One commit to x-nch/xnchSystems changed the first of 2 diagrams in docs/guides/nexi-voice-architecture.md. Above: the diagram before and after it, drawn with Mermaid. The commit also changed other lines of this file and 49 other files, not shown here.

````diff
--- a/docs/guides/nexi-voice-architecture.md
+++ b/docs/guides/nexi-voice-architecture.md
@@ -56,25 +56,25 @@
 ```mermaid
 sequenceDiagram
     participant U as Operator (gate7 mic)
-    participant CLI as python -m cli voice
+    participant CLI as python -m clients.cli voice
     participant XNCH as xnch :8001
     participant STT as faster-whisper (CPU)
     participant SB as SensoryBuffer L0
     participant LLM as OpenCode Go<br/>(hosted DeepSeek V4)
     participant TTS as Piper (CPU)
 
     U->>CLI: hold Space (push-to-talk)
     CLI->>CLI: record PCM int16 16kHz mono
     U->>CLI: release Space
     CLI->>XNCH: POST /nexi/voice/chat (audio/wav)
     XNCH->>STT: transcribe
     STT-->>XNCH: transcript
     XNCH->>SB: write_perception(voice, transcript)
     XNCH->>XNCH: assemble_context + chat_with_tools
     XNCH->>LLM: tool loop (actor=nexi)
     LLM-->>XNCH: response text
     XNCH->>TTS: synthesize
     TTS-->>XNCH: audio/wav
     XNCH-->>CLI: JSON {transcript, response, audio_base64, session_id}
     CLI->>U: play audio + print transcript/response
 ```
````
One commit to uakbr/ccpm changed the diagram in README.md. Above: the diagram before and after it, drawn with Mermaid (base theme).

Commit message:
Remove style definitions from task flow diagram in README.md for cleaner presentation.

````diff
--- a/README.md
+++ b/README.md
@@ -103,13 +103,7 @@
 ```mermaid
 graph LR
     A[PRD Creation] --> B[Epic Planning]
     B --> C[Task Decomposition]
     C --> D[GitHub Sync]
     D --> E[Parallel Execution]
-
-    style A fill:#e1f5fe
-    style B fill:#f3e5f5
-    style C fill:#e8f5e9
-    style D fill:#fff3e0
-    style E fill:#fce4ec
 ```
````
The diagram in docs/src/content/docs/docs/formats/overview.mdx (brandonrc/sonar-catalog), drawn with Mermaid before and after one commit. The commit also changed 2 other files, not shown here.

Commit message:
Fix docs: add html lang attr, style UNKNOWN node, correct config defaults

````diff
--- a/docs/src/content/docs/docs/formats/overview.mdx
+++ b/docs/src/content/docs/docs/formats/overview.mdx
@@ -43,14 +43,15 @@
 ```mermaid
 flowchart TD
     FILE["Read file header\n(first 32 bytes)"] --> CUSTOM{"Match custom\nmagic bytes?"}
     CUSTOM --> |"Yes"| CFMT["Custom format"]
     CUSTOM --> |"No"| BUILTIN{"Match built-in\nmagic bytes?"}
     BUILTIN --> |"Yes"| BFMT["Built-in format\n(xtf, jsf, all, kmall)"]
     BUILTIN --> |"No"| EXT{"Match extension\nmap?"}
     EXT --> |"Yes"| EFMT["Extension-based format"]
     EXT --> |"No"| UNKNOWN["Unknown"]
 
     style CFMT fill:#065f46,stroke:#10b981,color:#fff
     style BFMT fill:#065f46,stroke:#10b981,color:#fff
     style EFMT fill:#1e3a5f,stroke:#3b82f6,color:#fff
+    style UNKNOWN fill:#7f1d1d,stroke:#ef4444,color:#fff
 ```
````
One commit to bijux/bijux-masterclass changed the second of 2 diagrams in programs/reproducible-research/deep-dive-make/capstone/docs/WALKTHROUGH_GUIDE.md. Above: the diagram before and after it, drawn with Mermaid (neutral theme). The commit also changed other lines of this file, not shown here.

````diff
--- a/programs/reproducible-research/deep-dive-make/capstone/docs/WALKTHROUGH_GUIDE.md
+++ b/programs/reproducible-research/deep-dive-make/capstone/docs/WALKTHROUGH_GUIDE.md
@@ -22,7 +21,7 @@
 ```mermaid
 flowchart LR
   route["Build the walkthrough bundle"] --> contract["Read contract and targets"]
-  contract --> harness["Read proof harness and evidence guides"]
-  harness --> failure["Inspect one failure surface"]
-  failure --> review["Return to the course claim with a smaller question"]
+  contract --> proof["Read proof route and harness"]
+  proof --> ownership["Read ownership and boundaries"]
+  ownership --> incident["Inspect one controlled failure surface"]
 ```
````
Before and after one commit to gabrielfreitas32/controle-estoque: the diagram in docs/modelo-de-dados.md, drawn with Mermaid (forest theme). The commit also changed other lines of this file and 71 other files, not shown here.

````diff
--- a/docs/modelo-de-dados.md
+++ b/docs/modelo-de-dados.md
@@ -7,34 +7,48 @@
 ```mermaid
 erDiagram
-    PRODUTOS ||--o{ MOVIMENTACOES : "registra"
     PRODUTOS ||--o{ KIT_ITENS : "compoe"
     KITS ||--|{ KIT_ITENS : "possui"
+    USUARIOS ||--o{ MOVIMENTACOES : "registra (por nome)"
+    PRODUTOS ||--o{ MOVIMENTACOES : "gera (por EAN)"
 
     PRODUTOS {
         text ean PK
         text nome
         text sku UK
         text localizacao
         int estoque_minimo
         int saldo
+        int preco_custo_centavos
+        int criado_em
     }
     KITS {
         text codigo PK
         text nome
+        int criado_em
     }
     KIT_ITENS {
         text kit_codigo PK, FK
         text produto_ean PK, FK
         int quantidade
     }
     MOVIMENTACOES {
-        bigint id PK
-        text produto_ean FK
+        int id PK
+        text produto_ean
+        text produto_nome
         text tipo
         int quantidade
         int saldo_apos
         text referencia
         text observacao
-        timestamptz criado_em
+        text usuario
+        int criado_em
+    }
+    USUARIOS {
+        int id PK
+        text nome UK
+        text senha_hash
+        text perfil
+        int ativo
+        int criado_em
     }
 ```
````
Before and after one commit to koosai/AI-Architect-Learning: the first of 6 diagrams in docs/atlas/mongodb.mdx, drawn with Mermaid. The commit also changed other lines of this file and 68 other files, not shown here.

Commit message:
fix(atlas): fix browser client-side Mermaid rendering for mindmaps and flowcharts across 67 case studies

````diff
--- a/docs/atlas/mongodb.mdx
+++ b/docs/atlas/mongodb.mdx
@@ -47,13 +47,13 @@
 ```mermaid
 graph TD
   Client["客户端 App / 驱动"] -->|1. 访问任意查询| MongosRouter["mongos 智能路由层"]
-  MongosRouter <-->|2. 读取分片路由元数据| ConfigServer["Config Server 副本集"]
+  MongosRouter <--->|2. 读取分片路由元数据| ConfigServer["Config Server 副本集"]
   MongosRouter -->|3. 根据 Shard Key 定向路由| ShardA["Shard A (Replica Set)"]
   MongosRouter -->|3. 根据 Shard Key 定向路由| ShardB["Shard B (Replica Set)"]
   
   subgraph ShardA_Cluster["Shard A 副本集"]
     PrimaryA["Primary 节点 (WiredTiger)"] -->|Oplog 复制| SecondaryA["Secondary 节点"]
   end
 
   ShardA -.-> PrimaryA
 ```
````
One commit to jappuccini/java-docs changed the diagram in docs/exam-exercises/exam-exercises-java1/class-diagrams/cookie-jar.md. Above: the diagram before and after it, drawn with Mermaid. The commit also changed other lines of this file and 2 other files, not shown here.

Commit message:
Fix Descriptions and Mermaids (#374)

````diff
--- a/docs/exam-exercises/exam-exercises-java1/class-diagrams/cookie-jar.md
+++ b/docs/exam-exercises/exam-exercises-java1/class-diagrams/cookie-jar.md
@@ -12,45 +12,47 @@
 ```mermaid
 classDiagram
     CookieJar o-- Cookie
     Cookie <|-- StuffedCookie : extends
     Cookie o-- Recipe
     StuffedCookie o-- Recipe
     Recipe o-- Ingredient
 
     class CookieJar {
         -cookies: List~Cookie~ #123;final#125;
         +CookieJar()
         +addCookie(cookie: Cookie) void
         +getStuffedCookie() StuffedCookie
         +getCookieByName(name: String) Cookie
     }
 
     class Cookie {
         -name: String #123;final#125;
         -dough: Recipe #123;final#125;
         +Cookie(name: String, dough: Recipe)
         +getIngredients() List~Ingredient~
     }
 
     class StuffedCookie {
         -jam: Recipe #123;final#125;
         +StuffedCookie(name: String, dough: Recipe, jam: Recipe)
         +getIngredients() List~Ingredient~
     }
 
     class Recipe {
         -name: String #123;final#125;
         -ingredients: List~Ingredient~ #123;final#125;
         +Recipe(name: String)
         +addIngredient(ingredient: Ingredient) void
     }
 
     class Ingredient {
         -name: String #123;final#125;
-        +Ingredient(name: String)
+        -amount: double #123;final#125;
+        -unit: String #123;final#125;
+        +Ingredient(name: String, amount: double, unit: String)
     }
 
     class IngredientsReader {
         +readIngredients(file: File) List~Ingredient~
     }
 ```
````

● **Task instructions**: For the listing above, identify each line bearing "CookieJar".

● **Exercise response**:
     CookieJar o-- Cookie
     class CookieJar {
         +CookieJar()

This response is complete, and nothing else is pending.